EXERCISE MATERIAL -
━━━
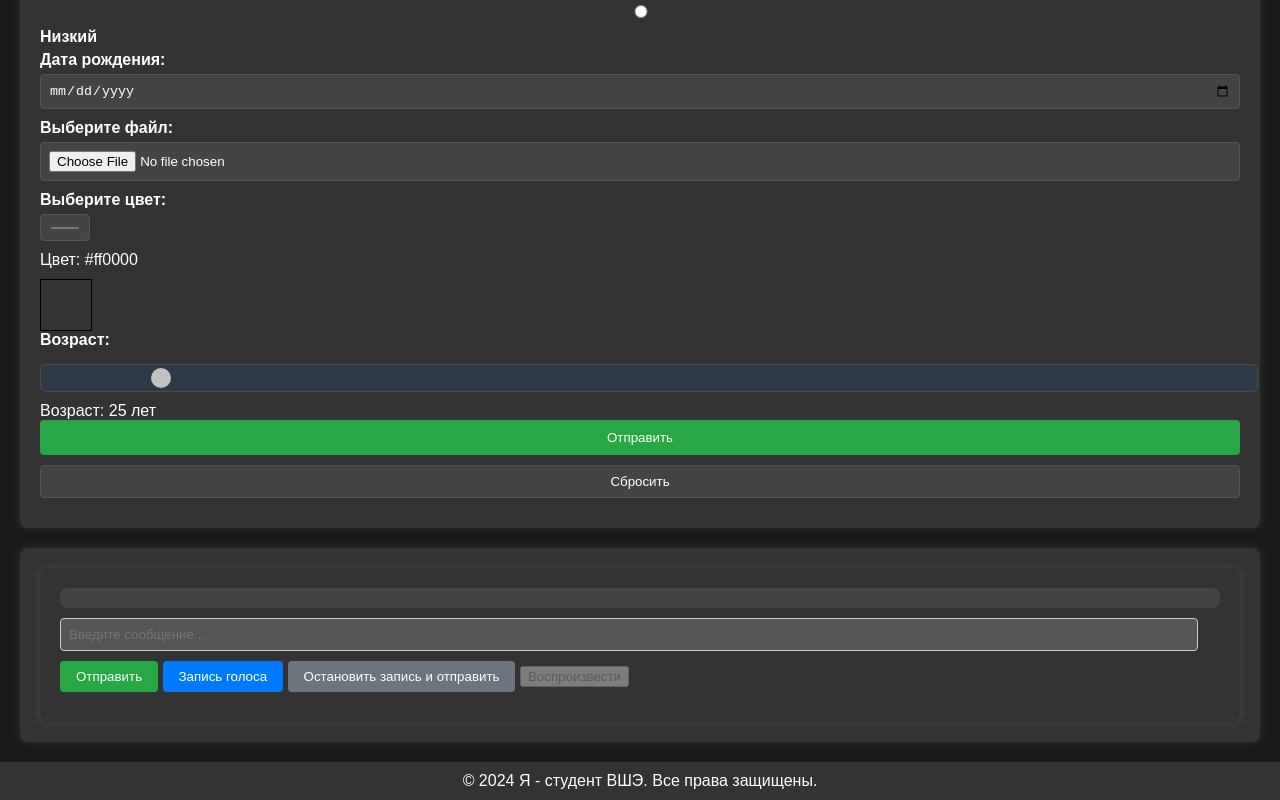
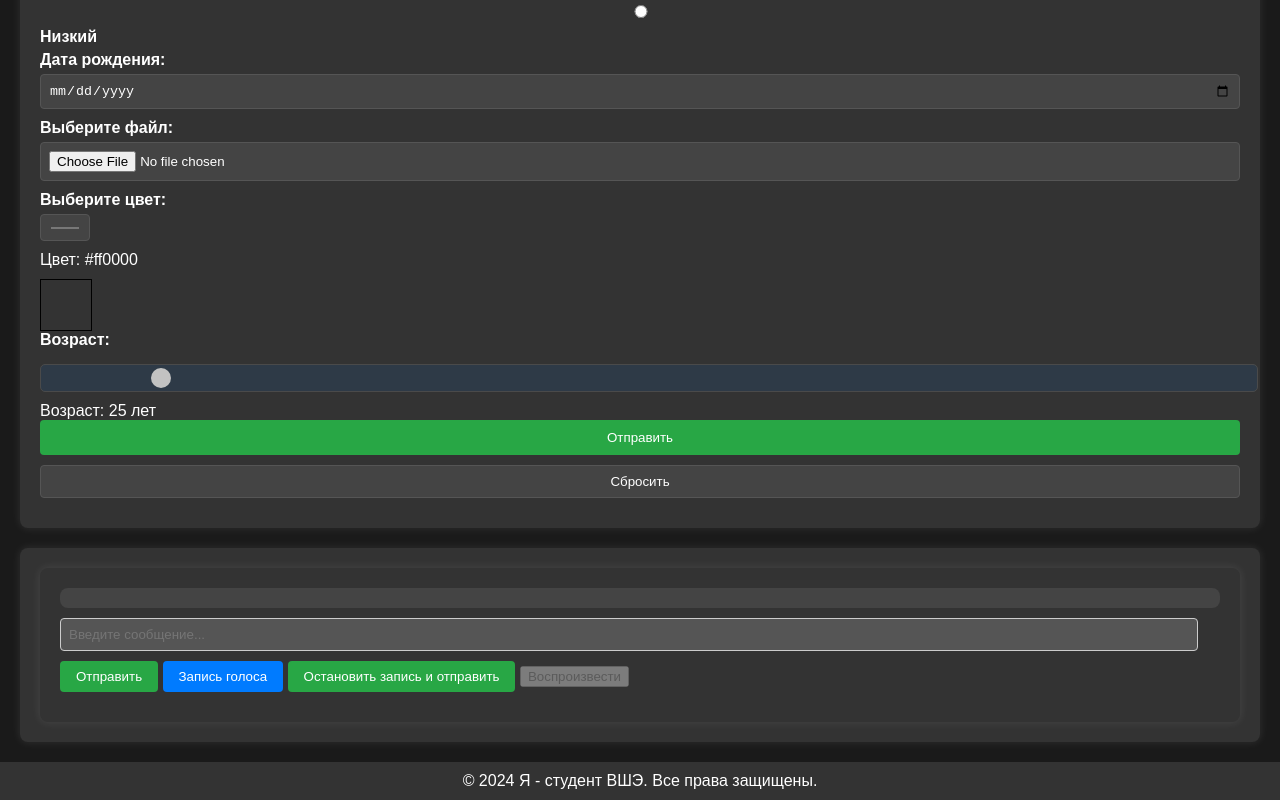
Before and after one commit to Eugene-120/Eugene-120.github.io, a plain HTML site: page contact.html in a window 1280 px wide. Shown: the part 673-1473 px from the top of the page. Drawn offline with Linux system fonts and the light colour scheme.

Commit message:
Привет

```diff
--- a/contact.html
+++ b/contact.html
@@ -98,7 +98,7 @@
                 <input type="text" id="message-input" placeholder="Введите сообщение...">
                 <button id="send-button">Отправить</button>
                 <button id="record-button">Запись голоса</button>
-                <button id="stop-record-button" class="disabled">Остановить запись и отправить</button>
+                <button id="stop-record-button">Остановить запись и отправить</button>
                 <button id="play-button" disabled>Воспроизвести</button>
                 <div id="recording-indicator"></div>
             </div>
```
━━━
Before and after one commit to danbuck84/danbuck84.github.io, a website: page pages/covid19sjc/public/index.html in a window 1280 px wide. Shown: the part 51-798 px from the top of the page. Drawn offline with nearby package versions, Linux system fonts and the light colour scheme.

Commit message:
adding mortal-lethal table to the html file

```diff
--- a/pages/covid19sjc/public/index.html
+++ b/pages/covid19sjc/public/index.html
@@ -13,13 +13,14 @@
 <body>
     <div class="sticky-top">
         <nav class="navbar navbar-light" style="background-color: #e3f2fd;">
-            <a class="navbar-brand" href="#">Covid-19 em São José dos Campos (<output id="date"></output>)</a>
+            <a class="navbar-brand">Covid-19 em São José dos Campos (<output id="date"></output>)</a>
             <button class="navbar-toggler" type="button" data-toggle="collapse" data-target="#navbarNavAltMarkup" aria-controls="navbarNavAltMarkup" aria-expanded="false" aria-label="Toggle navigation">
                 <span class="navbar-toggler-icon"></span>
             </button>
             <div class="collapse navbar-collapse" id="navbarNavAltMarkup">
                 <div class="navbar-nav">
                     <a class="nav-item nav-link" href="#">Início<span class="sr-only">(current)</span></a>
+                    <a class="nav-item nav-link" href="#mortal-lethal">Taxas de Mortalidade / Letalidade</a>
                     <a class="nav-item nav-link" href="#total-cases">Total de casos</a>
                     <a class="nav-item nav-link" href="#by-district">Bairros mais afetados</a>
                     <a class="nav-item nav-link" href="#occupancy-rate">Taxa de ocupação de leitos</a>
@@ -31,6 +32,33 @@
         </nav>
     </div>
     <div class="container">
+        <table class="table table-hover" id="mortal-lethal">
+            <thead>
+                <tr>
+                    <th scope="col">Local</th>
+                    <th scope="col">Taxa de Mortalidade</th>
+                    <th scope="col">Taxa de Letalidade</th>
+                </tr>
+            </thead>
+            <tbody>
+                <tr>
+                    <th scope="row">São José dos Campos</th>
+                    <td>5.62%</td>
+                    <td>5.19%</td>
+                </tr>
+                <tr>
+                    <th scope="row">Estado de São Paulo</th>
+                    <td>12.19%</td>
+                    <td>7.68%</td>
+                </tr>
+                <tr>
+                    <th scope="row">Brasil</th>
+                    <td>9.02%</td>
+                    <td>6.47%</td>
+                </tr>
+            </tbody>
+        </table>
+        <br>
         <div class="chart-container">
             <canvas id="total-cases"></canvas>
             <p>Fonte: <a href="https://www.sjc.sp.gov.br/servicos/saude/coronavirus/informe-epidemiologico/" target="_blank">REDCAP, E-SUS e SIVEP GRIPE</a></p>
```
━━━
EXERCISE AIM - Scan the material above for the string "href" and return the lines that hold it.

EXERCISE ANSWER -
-            <a class="navbar-brand" href="#">Covid-19 em São José dos Campos (<output id="date"></output>)</a>
                     <a class="nav-item nav-link" href="#">Início<span class="sr-only">(current)</span></a>
+                    <a class="nav-item nav-link" href="#mortal-lethal">Taxas de Mortalidade / Letalidade</a>
                     <a class="nav-item nav-link" href="#total-cases">Total de casos</a>
                     <a class="nav-item nav-link" href="#by-district">Bairros mais afetados</a>
                     <a class="nav-item nav-link" href="#occupancy-rate">Taxa de ocupação de leitos</a>
             <p>Fonte: <a href="https://www.sjc.sp.gov.br/servicos/saude/coronavirus/informe-epidemiologico/" target="_blank">REDCAP, E-SUS e SIVEP GRIPE</a></p>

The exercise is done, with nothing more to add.